**REQUIRED WORK**
Once you have read the listing, write it all out exactly.

**RECORD EXCERPTS**
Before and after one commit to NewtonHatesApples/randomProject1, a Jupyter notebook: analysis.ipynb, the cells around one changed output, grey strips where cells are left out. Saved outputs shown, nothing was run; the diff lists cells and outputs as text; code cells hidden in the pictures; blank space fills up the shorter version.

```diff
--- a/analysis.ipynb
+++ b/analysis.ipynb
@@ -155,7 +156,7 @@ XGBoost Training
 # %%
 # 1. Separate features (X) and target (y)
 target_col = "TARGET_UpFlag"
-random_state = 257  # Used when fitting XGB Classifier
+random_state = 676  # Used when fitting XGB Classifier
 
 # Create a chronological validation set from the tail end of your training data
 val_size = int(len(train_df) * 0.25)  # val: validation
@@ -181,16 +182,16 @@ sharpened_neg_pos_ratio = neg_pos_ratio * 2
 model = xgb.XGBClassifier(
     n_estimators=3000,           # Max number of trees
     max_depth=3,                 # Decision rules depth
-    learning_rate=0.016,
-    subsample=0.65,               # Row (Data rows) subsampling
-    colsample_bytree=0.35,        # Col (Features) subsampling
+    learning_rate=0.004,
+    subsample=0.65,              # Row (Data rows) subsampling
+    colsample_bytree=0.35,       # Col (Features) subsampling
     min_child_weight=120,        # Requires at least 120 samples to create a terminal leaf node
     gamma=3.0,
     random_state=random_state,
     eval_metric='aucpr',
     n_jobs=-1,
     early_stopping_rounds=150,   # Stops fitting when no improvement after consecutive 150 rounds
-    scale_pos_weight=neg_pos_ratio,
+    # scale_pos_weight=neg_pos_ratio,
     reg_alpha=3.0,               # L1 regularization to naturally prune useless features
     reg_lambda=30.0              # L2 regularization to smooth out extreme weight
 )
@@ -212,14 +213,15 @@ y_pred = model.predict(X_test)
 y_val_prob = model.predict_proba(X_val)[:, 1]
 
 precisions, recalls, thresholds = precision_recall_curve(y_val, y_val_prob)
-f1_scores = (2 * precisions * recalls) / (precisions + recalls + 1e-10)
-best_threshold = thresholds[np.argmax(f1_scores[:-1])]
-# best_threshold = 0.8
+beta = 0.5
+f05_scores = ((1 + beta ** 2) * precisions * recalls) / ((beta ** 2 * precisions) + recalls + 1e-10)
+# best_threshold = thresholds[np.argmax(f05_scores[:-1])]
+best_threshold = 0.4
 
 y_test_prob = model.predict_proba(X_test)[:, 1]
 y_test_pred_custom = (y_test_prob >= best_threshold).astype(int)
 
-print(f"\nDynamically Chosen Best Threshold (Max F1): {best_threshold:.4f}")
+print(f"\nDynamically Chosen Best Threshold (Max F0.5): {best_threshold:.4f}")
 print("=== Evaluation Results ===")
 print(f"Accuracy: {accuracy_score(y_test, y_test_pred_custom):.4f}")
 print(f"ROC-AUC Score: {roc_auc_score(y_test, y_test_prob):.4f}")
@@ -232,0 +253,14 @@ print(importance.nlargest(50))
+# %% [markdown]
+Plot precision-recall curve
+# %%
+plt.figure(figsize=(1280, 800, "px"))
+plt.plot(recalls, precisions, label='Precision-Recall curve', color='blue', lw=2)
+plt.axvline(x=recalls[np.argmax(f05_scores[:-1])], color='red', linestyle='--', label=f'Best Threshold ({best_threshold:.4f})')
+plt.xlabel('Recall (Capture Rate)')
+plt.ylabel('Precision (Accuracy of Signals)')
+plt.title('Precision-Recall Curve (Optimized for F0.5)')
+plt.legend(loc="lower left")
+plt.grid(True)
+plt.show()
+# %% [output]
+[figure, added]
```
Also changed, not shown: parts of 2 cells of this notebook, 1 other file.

**RESULT OF THIS TASK**
Before and after one commit to NewtonHatesApples/randomProject1, a Jupyter notebook: analysis.ipynb, the cells around one changed output, grey strips where cells are left out. Saved outputs shown, nothing was run; the diff lists cells and outputs as text; code cells hidden in the pictures; blank space fills up the shorter version.

```diff
--- a/analysis.ipynb
+++ b/analysis.ipynb
@@ -155,7 +156,7 @@ XGBoost Training
 # %%
 # 1. Separate features (X) and target (y)
 target_col = "TARGET_UpFlag"
-random_state = 257  # Used when fitting XGB Classifier
+random_state = 676  # Used when fitting XGB Classifier
 
 # Create a chronological validation set from the tail end of your training data
 val_size = int(len(train_df) * 0.25)  # val: validation
@@ -181,16 +182,16 @@ sharpened_neg_pos_ratio = neg_pos_ratio * 2
 model = xgb.XGBClassifier(
     n_estimators=3000,           # Max number of trees
     max_depth=3,                 # Decision rules depth
-    learning_rate=0.016,
-    subsample=0.65,               # Row (Data rows) subsampling
-    colsample_bytree=0.35,        # Col (Features) subsampling
+    learning_rate=0.004,
+    subsample=0.65,              # Row (Data rows) subsampling
+    colsample_bytree=0.35,       # Col (Features) subsampling
     min_child_weight=120,        # Requires at least 120 samples to create a terminal leaf node
     gamma=3.0,
     random_state=random_state,
     eval_metric='aucpr',
     n_jobs=-1,
     early_stopping_rounds=150,   # Stops fitting when no improvement after consecutive 150 rounds
-    scale_pos_weight=neg_pos_ratio,
+    # scale_pos_weight=neg_pos_ratio,
     reg_alpha=3.0,               # L1 regularization to naturally prune useless features
     reg_lambda=30.0              # L2 regularization to smooth out extreme weight
 )
@@ -212,14 +213,15 @@ y_pred = model.predict(X_test)
 y_val_prob = model.predict_proba(X_val)[:, 1]
 
 precisions, recalls, thresholds = precision_recall_curve(y_val, y_val_prob)
-f1_scores = (2 * precisions * recalls) / (precisions + recalls + 1e-10)
-best_threshold = thresholds[np.argmax(f1_scores[:-1])]
-# best_threshold = 0.8
+beta = 0.5
+f05_scores = ((1 + beta ** 2) * precisions * recalls) / ((beta ** 2 * precisions) + recalls + 1e-10)
+# best_threshold = thresholds[np.argmax(f05_scores[:-1])]
+best_threshold = 0.4
 
 y_test_prob = model.predict_proba(X_test)[:, 1]
 y_test_pred_custom = (y_test_prob >= best_threshold).astype(int)
 
-print(f"\nDynamically Chosen Best Threshold (Max F1): {best_threshold:.4f}")
+print(f"\nDynamically Chosen Best Threshold (Max F0.5): {best_threshold:.4f}")
 print("=== Evaluation Results ===")
 print(f"Accuracy: {accuracy_score(y_test, y_test_pred_custom):.4f}")
 print(f"ROC-AUC Score: {roc_auc_score(y_test, y_test_prob):.4f}")
@@ -232,0 +253,14 @@ print(importance.nlargest(50))
+# %% [markdown]
+Plot precision-recall curve
+# %%
+plt.figure(figsize=(1280, 800, "px"))
+plt.plot(recalls, precisions, label='Precision-Recall curve', color='blue', lw=2)
+plt.axvline(x=recalls[np.argmax(f05_scores[:-1])], color='red', linestyle='--', label=f'Best Threshold ({best_threshold:.4f})')
+plt.xlabel('Recall (Capture Rate)')
+plt.ylabel('Precision (Accuracy of Signals)')
+plt.title('Precision-Recall Curve (Optimized for F0.5)')
+plt.legend(loc="lower left")
+plt.grid(True)
+plt.show()
+# %% [output]
+[figure, added]
```
Also changed, not shown: parts of 2 cells of this notebook, 1 other file.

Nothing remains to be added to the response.